## [TASK DESCRIPTION]
Return the line that has "Also changed, not shown: 3 other files." and all lines below it through the last, exactly as they stand; omit pictures.
[DATA SECTION Boundary: Start]
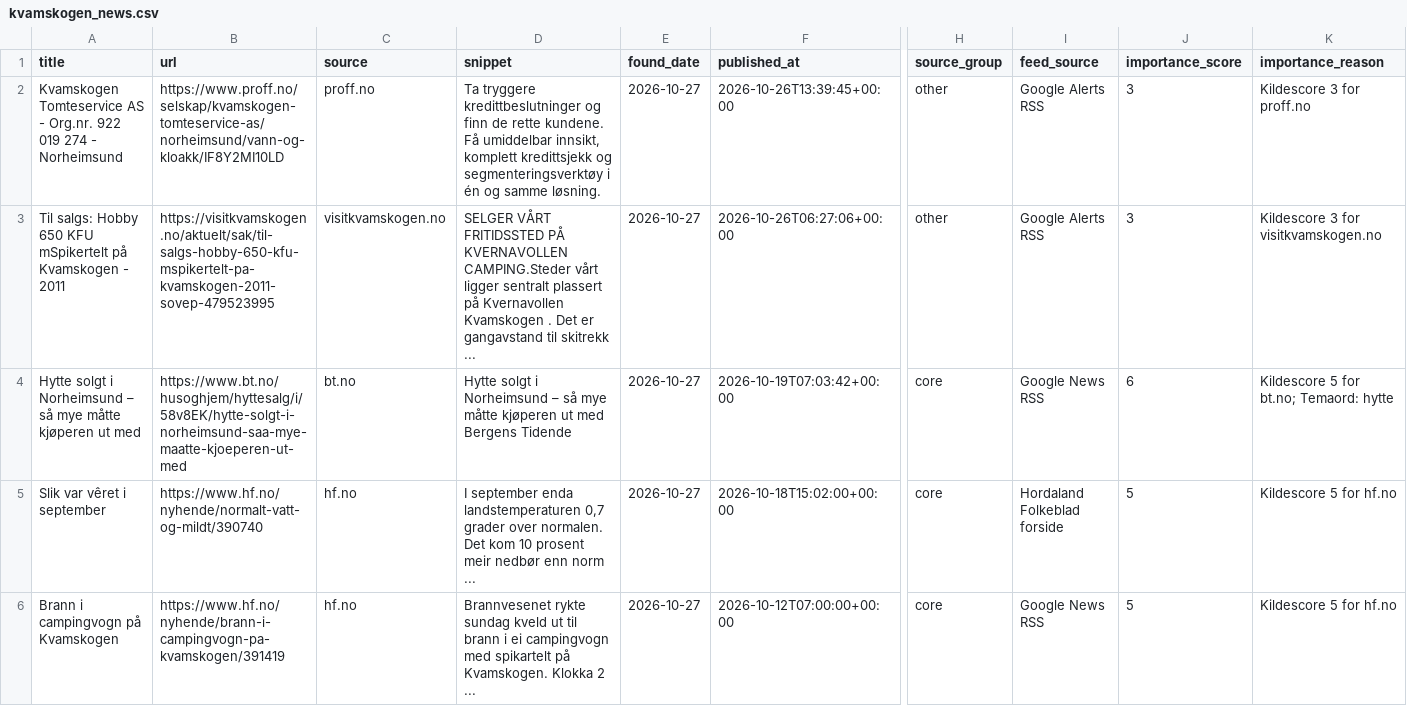
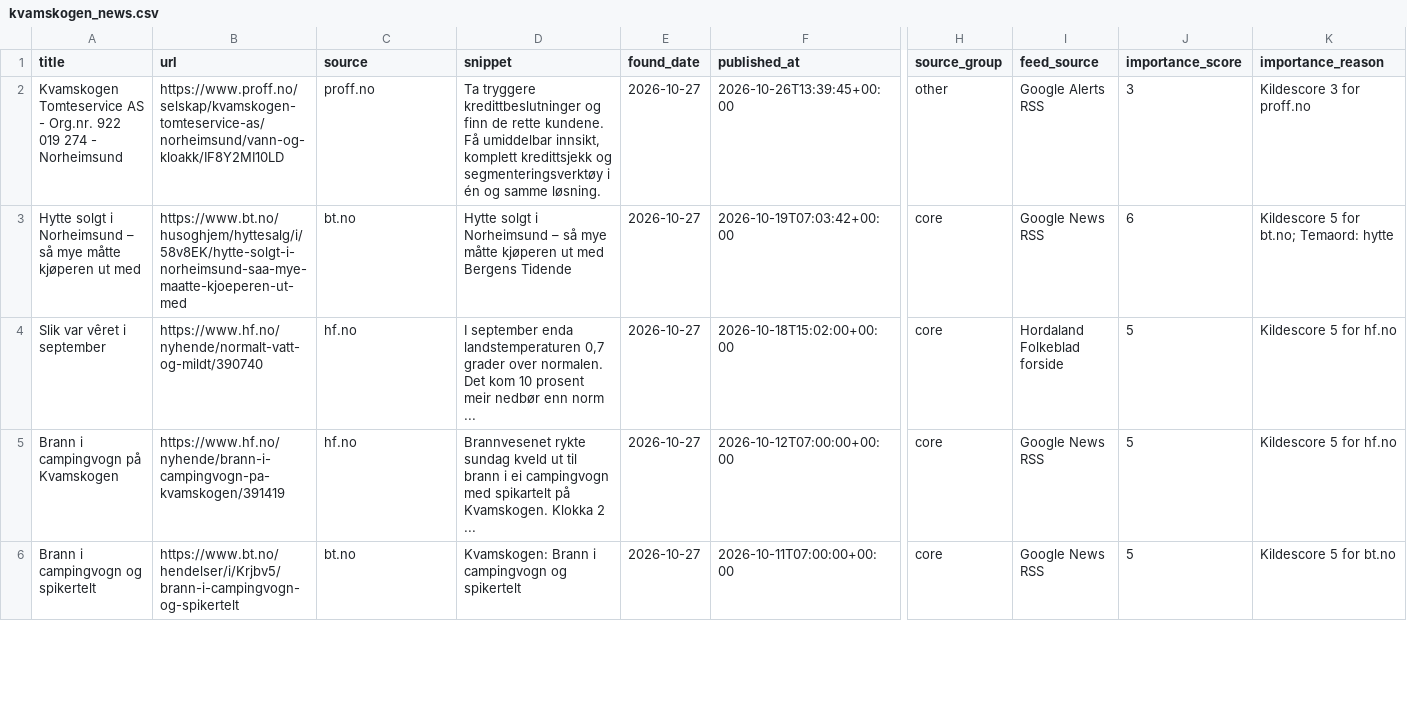
Before and after one commit to naessrobert-ui/visitkvamskogen, a CSV file: public/data/kvamskogen_news.csv, drawn as a sheet; only a part is shown, gaps mark what is left out; the shorter side is filled out with more unchanged rows; rows hold the shown columns only; the diff names each change by its address in the sheet, - before the commit and + after, or states it on an @@ line.

```diff
--- a/public/data/kvamskogen_news.csv
+++ b/public/data/kvamskogen_news.csv
-row 3: Til salgs: Hobby 650 KFU mSpikertelt på Kvamskogen - 2011 | https://visitkvamskogen.no/aktuelt/sak/til-salgs-hobby-650-kfu-mspikertelt-pa-kvamskogen-2011-sovep-479523995 | visitkvamskogen.no | SELGER VÅRT FRITIDSSTED PÅ KVERNAVOLLEN CAMPING.Steder vårt ligger sentralt plassert på Kvernavollen Kvamskogen . Det er gangavstand til skitrekk ... | 2026-10-27 | 2026-10-26T06:27:06+00:00 | other | Google Alerts RSS | 3 | Kildescore 3 for visitkvamskogen.no
```
Also changed, not shown: 3 other files.
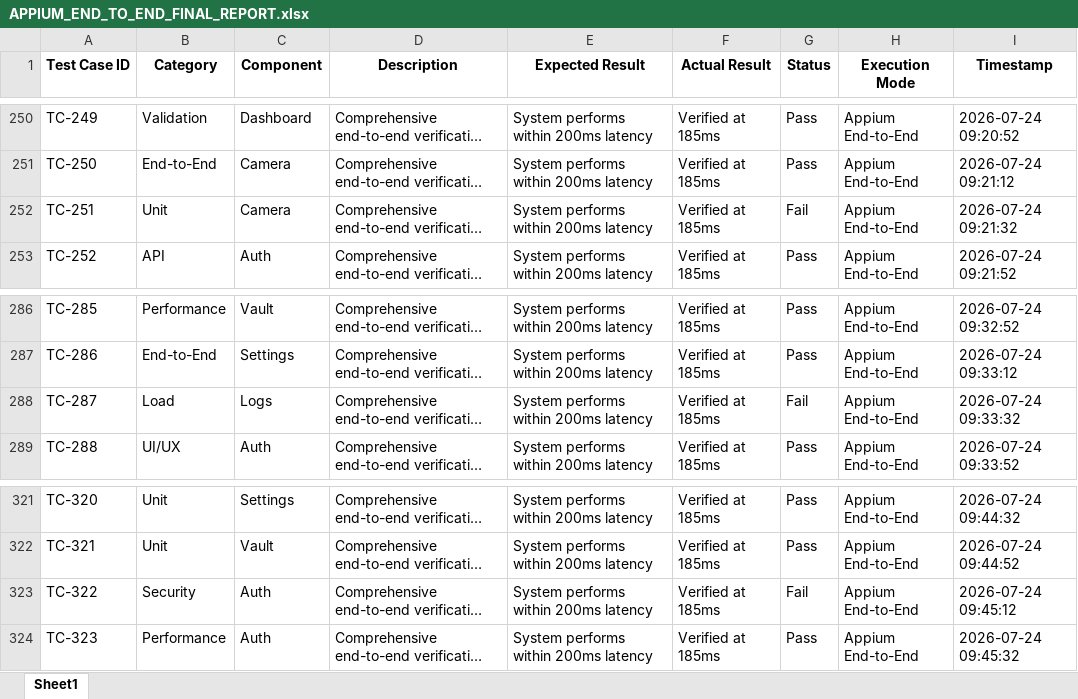
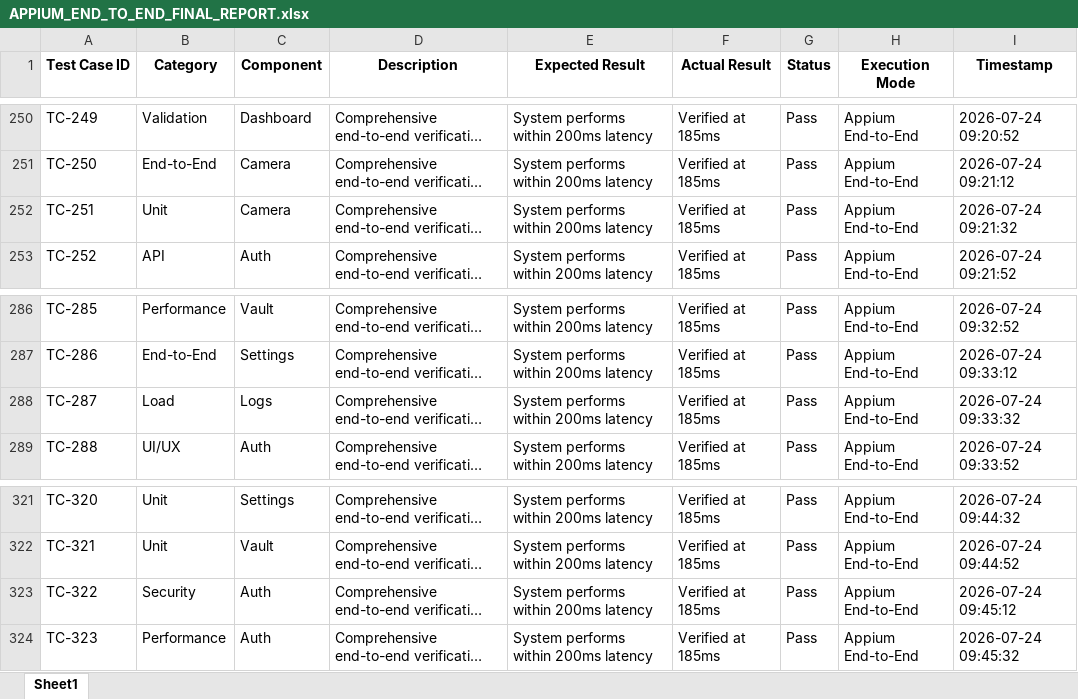
Before and after one commit to ddaayyaa/sentinel-pro, an Excel workbook: selenium_model/APPIUM_END_TO_END_FINAL_REPORT.xlsx, sheet Sheet1, drawn as a sheet; only a part is shown, gaps mark what is left out; long unchanged cells end in …; values as stored, in another font and other column widths than the file's, no borders; the diff covers the shown part only; the diff names each change by its address in the sheet, - before the commit and + after, or states it on an @@ line.

```diff
--- a/selenium_model/APPIUM_END_TO_END_FINAL_REPORT.xlsx (sheet Sheet1)
+++ b/selenium_model/APPIUM_END_TO_END_FINAL_REPORT.xlsx (sheet Sheet1)
-G252 (Status): Fail
+G252 (Status): Pass
-G288 (Status): Fail
+G288 (Status): Pass
-G323 (Status): Fail
+G323 (Status): Pass
```
Also changed, not shown: 7 edited cells elsewhere in this sheet, selenium_model/APPIUM_END_TO_END_300_REPORT.xlsx, selenium_model/APPIUM_END_TO_END_ADVANCED_REPORT.xlsx, 10 other files.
[DATA SECTION Boundary: End]
## [RESPONSE TO THE TASK]
Also changed, not shown: 3 other files.
Before and after one commit to ddaayyaa/sentinel-pro, an Excel workbook: selenium_model/APPIUM_END_TO_END_FINAL_REPORT.xlsx, sheet Sheet1, drawn as a sheet; only a part is shown, gaps mark what is left out; long unchanged cells end in …; values as stored, in another font and other column widths than the file's, no borders; the diff covers the shown part only; the diff names each change by its address in the sheet, - before the commit and + after, or states it on an @@ line.

```diff
--- a/selenium_model/APPIUM_END_TO_END_FINAL_REPORT.xlsx (sheet Sheet1)
+++ b/selenium_model/APPIUM_END_TO_END_FINAL_REPORT.xlsx (sheet Sheet1)
-G252 (Status): Fail
+G252 (Status): Pass
-G288 (Status): Fail
+G288 (Status): Pass
-G323 (Status): Fail
+G323 (Status): Pass
```
Also changed, not shown: 7 edited cells elsewhere in this sheet, selenium_model/APPIUM_END_TO_END_300_REPORT.xlsx, selenium_model/APPIUM_END_TO_END_ADVANCED_REPORT.xlsx, 10 other files.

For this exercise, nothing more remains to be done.